- _Your instructions_:
Tally the lines in the data below in which the word "href" occurs, then give only the total.
=====
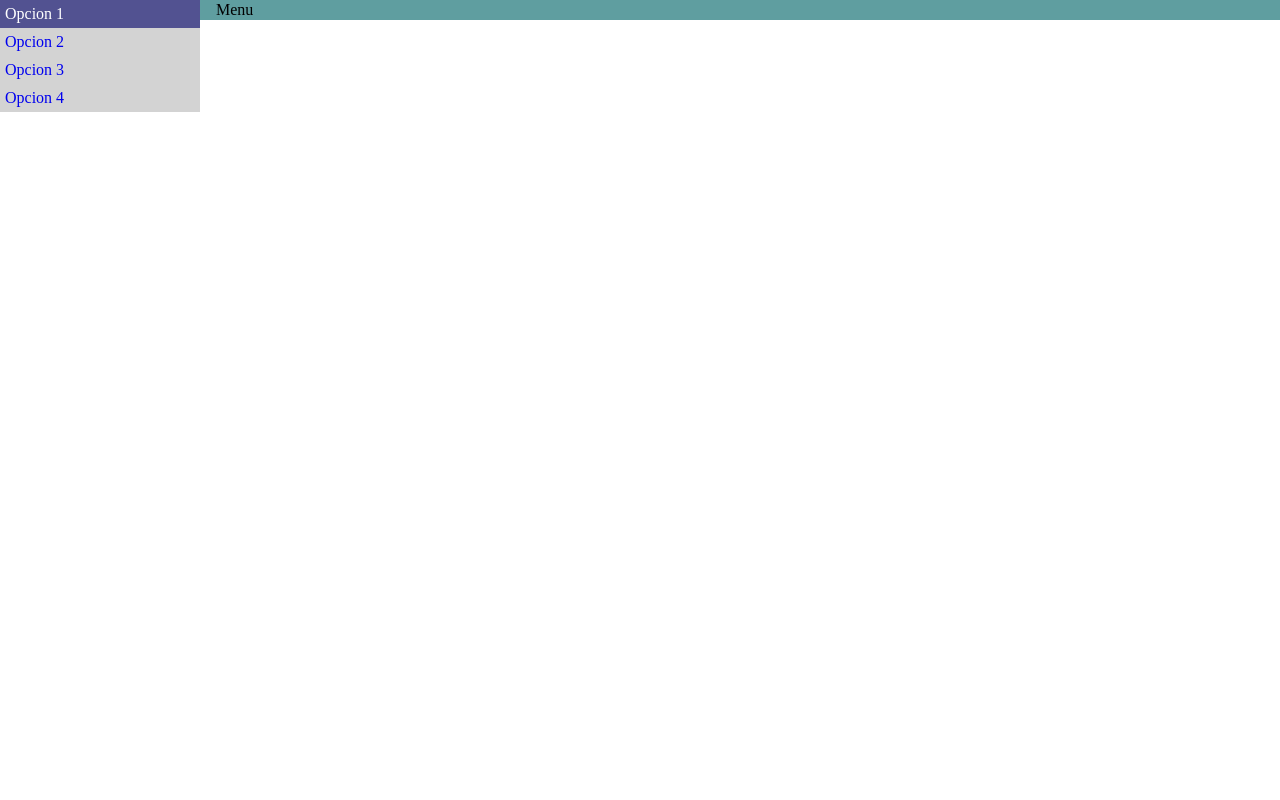
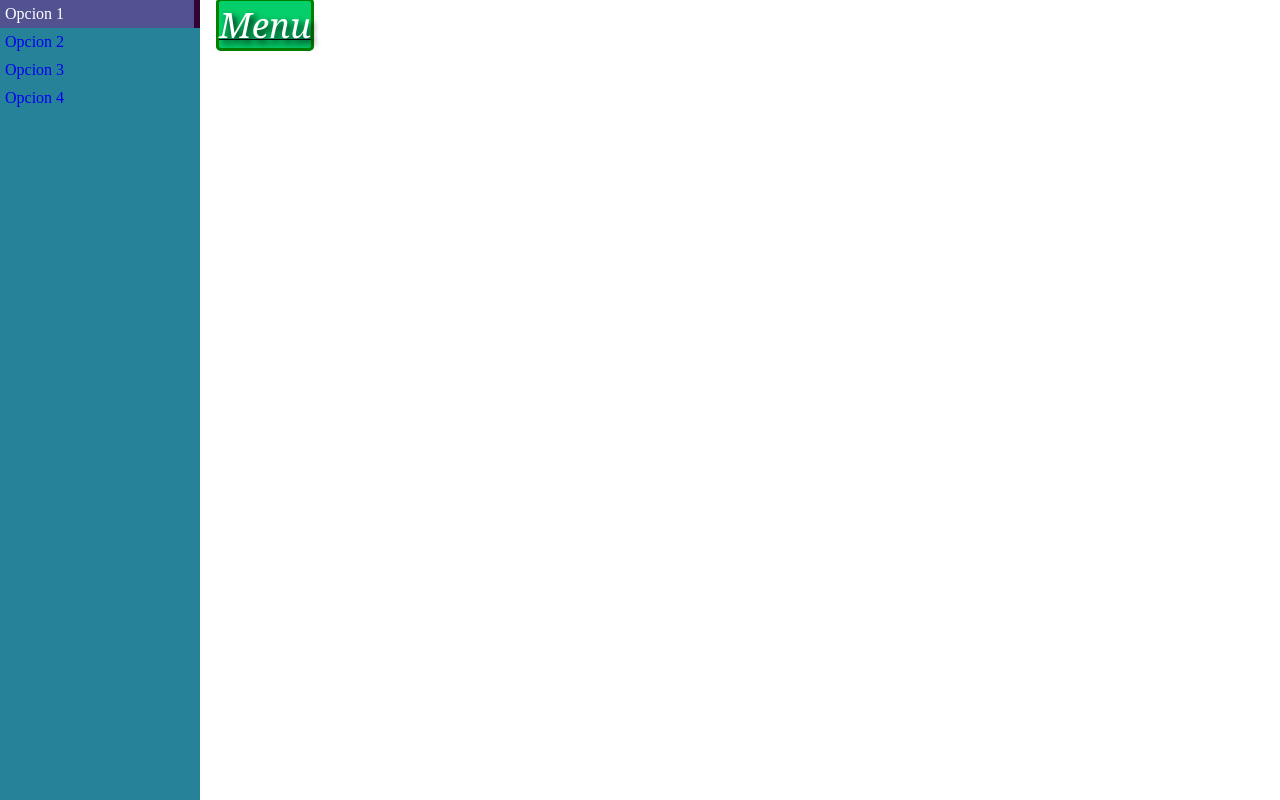
Before and after one commit to GuillermoRomoVera/RomoVGuillermo, a PHP site: page /checkbox.html in a window 1280 px wide. Run offline with PHP 8.4, Linux system fonts and the light colour scheme.

Commit message:
cambios2

```diff
--- a/Parcial 2/Checkbox/checkbox.css
+++ b/Parcial 2/Checkbox/checkbox.css
@@ -9,12 +9,13 @@
   height: 100vh;
 }
 
-div.sidebar{
+.sidebar{
   float: left;
-  background-color: lightgray;
+  background-color: rgb(37, 130, 153);
   width: 200px;
   height: 100%;
   overflow: auto;
+  transition: .3s;
 }
 
 input {display: none;}
@@ -32,12 +33,40 @@ a{
 a:hover{
   background-color: rgb(82, 82, 145);
   color: white;
+  transition: .3s;
+  border-right: 6px solid rgb(51, 4, 51);
 }
+
+.caja{
+  background-color: rgb(5, 207, 106);
+  color: white;
+  text-shadow: 0.1em 0.1em 0.2em black;
+  font-family: Georgia, 'Times New Roman', Times, serif;
+  font-size: 35px;
+  border-radius: 5px;
+  border: 3px solid green;
+  align-items: center;
+}
+
+.caja:hover{
+  background-color: rgb(0, 219, 84);
+  color: rgb(216, 208, 208);
+  text-shadow: 0.1em 0.1em 0.2em black;
+  font-family: Georgia, 'Times New Roman', Times, serif;
+  font-size: 35px;
+  border: 5px solid rgb(2, 75, 2);
+  transition: .3s;
+  transform: scale(1.2);
+
+}
+
 
 div.content{
   float:left;
   width: calc(100% - 200px);
-  background-color: cadetblue;
+  background-color: white;
+  font-style: italic;
+  text-decoration: underline;
   padding: 1px 16px;
   height: 100%;
 }
--- a/Parcial 2/Checkbox/checkbox.html
+++ b/Parcial 2/Checkbox/checkbox.html
@@ -8,8 +8,8 @@
     <link rel="stylesheet" href="checkbox.css">
 </head>
 <body>
-    <input type="checkbox" id="toogle">
-    <div class="contendor">
+    <div class="contenedor">
+        <input type="checkbox" id="toggle">
         <div class="sidebar">
             <a id="Opc1" href="#Opcion1">Opcion 1</a>
             <a id="Opc2" href="#Opcion2">Opcion 2</a>
@@ -17,7 +17,7 @@
             <a id="Opc4" href="#Opcion4">Opcion 4</a>
         </div>
         <div class="content">
-            <label for="toggle">Menu</label>
+            <label class="caja" for="toggle">Menu</label>
         </div>
     </div>
 </body>
```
=====
- _Task response_:
4